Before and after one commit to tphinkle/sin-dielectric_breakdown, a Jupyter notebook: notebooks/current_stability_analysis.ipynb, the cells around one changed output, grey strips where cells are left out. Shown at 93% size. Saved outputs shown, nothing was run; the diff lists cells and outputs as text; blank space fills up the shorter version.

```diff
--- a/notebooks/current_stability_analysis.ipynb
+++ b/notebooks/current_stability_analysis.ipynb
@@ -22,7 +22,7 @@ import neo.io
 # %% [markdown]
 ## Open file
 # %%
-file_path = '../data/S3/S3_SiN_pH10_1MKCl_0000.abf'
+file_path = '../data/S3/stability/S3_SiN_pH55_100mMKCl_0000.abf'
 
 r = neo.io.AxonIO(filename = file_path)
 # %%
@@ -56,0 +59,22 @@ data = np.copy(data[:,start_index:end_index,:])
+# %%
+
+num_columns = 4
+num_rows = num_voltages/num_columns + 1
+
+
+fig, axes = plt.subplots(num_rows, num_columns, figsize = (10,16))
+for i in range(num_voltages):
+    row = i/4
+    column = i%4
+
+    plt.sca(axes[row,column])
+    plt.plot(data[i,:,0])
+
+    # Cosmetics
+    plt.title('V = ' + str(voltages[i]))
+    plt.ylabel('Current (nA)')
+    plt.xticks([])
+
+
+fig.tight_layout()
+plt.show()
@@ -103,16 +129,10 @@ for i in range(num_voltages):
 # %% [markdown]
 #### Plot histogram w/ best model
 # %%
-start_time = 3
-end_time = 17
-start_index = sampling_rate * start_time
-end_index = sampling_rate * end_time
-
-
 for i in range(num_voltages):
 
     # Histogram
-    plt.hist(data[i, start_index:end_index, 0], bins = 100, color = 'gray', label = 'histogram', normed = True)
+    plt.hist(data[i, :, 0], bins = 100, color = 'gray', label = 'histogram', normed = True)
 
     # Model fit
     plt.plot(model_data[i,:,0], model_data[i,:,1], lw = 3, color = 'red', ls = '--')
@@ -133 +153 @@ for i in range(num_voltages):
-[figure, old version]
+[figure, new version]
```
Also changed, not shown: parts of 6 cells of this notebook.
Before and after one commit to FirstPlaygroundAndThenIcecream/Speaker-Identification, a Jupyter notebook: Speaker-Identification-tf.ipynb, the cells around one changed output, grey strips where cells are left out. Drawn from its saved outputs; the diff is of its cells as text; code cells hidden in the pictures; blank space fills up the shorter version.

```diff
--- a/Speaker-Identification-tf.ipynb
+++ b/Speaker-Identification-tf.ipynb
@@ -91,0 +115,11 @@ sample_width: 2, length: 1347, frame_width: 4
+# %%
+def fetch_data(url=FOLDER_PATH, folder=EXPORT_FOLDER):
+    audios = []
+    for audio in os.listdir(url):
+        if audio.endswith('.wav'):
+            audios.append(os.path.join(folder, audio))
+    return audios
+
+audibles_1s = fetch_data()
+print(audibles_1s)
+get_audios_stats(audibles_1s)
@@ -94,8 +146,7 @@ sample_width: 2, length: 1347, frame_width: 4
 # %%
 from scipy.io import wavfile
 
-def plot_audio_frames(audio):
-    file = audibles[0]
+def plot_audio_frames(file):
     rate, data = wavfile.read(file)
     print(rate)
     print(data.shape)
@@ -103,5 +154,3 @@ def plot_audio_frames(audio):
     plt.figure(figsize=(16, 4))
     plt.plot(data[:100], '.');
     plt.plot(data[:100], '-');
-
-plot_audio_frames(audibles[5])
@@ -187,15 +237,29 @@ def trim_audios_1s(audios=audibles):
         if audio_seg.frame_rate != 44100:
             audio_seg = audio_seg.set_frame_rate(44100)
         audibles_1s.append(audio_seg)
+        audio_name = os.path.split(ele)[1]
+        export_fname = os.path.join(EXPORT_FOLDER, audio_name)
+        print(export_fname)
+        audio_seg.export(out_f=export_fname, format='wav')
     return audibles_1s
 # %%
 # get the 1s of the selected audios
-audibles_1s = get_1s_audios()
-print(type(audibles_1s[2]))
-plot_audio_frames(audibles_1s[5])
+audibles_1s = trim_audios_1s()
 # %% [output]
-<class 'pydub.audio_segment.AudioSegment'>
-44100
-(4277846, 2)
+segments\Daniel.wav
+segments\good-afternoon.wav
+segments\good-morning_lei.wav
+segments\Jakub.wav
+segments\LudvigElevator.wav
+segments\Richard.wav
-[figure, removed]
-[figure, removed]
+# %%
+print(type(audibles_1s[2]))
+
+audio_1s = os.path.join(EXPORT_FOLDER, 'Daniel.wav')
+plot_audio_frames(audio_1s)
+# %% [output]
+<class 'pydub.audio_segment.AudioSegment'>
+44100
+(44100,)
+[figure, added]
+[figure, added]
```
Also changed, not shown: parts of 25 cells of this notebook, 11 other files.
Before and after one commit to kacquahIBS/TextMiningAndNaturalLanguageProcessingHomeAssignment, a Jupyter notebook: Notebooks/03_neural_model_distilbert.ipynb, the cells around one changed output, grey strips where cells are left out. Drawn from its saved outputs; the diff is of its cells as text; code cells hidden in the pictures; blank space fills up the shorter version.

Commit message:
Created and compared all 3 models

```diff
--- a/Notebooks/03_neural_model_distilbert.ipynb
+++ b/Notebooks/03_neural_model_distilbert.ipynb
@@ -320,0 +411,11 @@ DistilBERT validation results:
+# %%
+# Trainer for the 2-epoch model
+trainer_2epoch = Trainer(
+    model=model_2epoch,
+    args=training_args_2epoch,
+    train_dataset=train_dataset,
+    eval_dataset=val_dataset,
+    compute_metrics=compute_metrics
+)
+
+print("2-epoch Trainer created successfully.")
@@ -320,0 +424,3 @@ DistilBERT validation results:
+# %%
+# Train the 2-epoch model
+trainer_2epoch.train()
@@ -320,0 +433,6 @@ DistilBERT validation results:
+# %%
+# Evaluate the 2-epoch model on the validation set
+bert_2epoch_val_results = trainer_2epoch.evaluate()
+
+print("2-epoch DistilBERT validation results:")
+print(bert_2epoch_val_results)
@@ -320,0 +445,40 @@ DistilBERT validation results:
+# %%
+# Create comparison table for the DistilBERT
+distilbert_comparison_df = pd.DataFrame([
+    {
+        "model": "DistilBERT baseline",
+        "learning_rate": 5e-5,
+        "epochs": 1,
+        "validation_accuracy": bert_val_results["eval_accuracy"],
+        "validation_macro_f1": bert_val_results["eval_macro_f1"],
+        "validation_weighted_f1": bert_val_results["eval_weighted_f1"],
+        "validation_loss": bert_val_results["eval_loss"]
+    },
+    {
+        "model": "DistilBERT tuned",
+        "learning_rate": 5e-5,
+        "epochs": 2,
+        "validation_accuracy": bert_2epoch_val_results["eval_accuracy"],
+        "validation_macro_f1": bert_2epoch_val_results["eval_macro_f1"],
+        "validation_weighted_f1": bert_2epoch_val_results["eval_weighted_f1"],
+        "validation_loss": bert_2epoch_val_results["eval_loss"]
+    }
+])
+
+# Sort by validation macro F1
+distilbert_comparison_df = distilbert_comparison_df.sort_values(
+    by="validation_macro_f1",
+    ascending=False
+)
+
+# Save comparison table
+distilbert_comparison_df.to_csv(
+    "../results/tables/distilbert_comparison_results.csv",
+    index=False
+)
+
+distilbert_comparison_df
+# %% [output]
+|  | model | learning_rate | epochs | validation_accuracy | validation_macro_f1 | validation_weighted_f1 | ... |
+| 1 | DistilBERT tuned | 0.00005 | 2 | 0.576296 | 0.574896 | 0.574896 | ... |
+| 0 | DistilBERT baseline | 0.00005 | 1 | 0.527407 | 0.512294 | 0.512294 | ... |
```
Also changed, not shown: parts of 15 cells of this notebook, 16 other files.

----------------

Aim of the task: Your answer should be each line from the entries that includes the string "range".

Solution to this task:
+for i in range(num_voltages):
@@ -103,16 +129,10 @@ for i in range(num_voltages):
 for i in range(num_voltages):
@@ -133 +153 @@ for i in range(num_voltages):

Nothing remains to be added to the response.